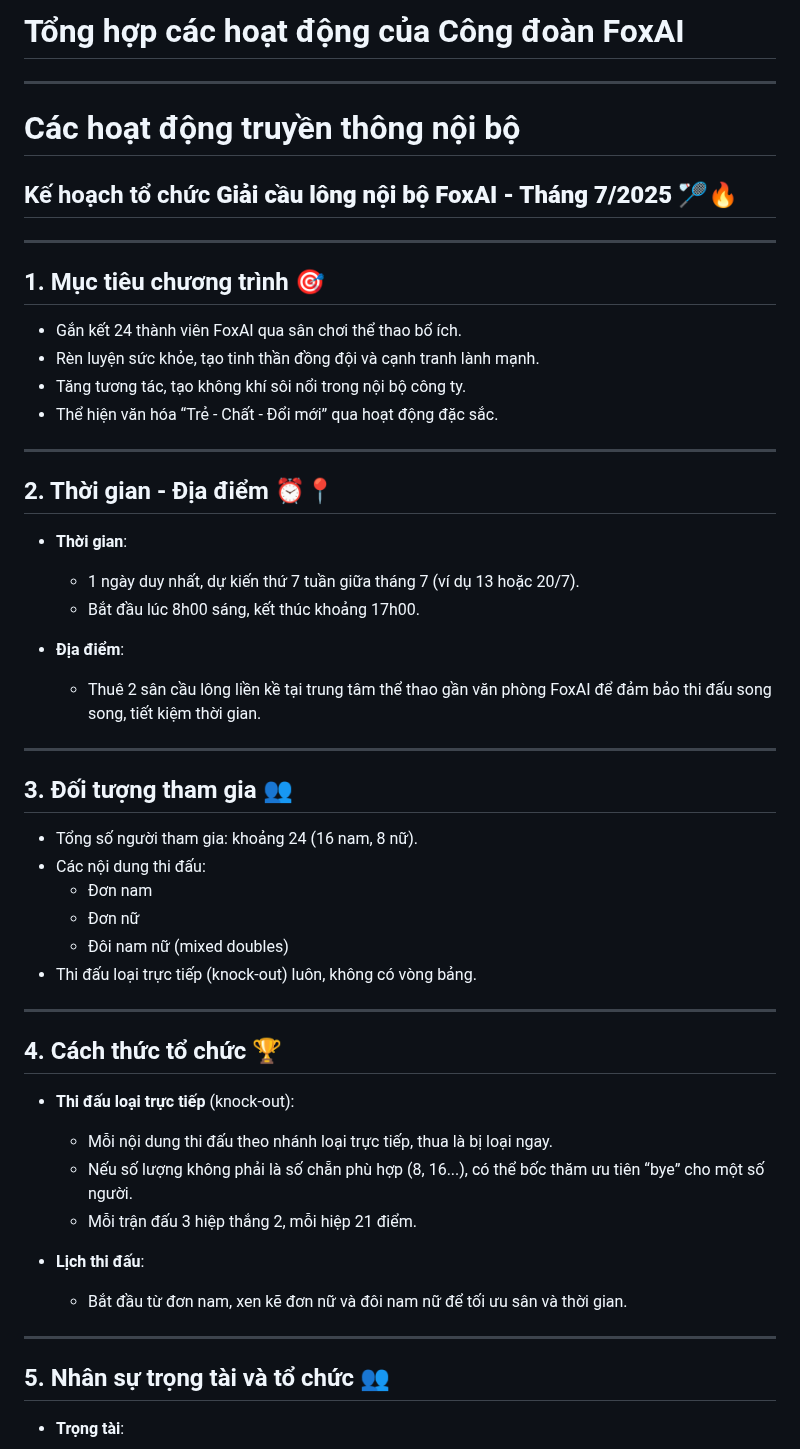
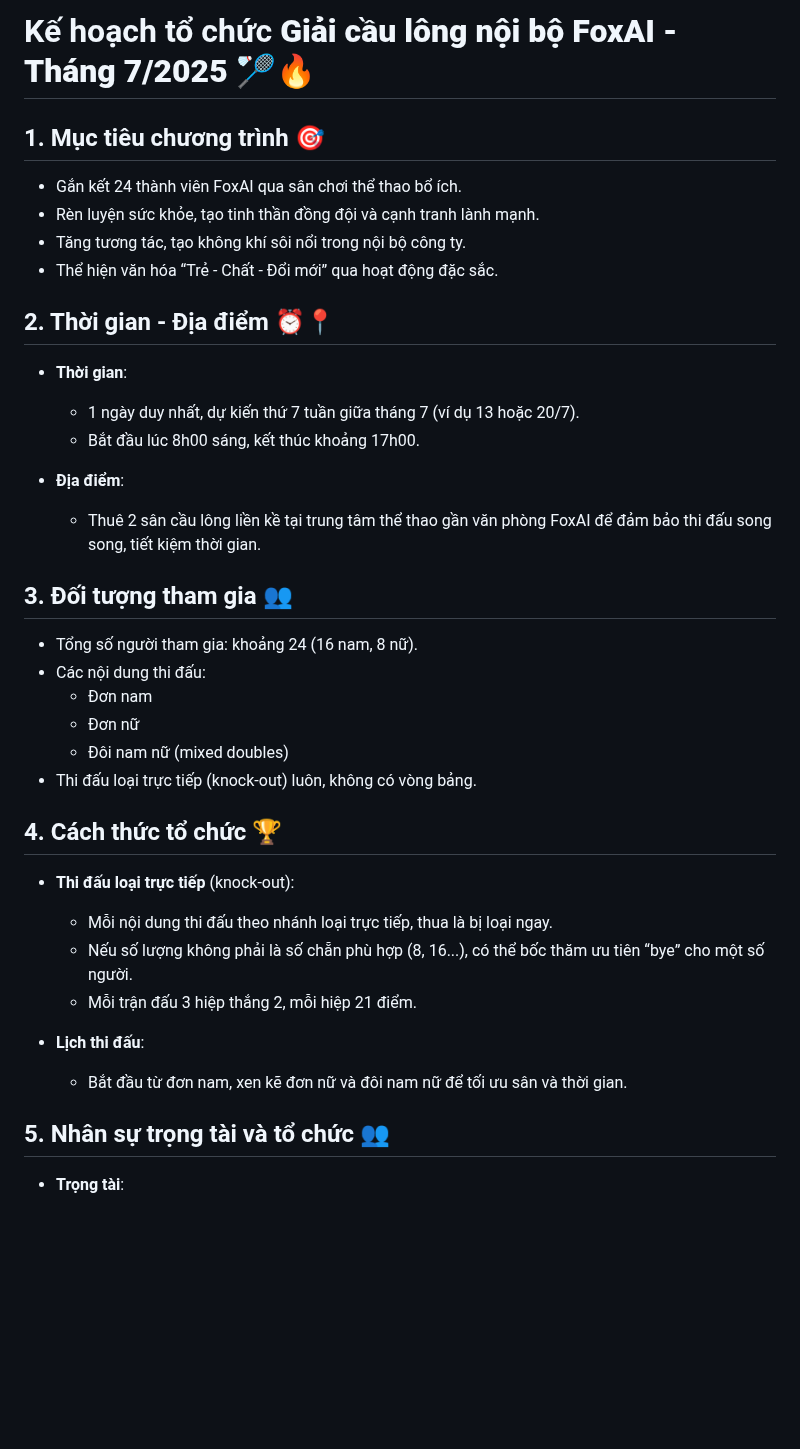
Before and after one commit to hoanglong8/FoxAI-Cong-viec-chung, a Markdown page: Công đoàn - Truyền thông nội bộ/Kế hoạch tổ chức giải cầu lông - tháng 7.md, the part around one of its changes. GitHub-like rendering; blank space fills up the shorter version.

```diff
--- a/Công đoàn - Truyền thông nội bộ.md
+++ b/Công đoàn - Truyền thông nội bộ/Kế hoạch tổ chức giải cầu lông - tháng 7.md
@@ -1,11 +1,4 @@
-# Tổng hợp các hoạt động của Công đoàn FoxAI
-
----
-
-# Các hoạt động truyền thông nội bộ
-## Kế hoạch tổ chức **Giải cầu lông nội bộ FoxAI - Tháng 7/2025** 🏸🔥
-
----
+# Kế hoạch tổ chức **Giải cầu lông nội bộ FoxAI - Tháng 7/2025** 🏸🔥
 
 ## 1. Mục tiêu chương trình 🎯
 
@@ -13,8 +6,6 @@
 - Rèn luyện sức khỏe, tạo tinh thần đồng đội và cạnh tranh lành mạnh.
 - Tăng tương tác, tạo không khí sôi nổi trong nội bộ công ty.
 - Thể hiện văn hóa “Trẻ - Chất - Đổi mới” qua hoạt động đặc sắc.
-
----
 
 ## 2. Thời gian - Địa điểm ⏰📍
 
@@ -25,8 +16,6 @@
 - **Địa điểm**:
   - Thuê 2 sân cầu lông liền kề tại trung tâm thể thao gần văn phòng FoxAI để đảm bảo thi đấu song song, tiết kiệm thời gian.
 
----
-
 ## 3. Đối tượng tham gia 👥
 
 - Tổng số người tham gia: khoảng 24 (16 nam, 8 nữ).
@@ -35,8 +24,6 @@
   - Đơn nữ
   - Đôi nam nữ (mixed doubles)
 - Thi đấu loại trực tiếp (knock-out) luôn, không có vòng bảng.
-
----
 
 ## 4. Cách thức tổ chức 🏆
 
@@ -47,8 +34,6 @@
 
 - **Lịch thi đấu**:
   - Bắt đầu từ đơn nam, xen kẽ đơn nữ và đôi nam nữ để tối ưu sân và thời gian.
-
----
 
 ## 5. Nhân sự trọng tài và tổ chức 👥
 
```
Also changed, not shown: other parts of Công đoàn - Truyền thông nội bộ/Kế hoạch tổ chức giải cầu lông - tháng 7.md (+0 -8 lines).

ABOUT THIS EXERCISE
Pull out all lines from the entries above in which the word "tham" appears.

EXPECTED ANSWER
 ## 3. Đối tượng tham gia 👥
 - Tổng số người tham gia: khoảng 24 (16 nam, 8 nữ).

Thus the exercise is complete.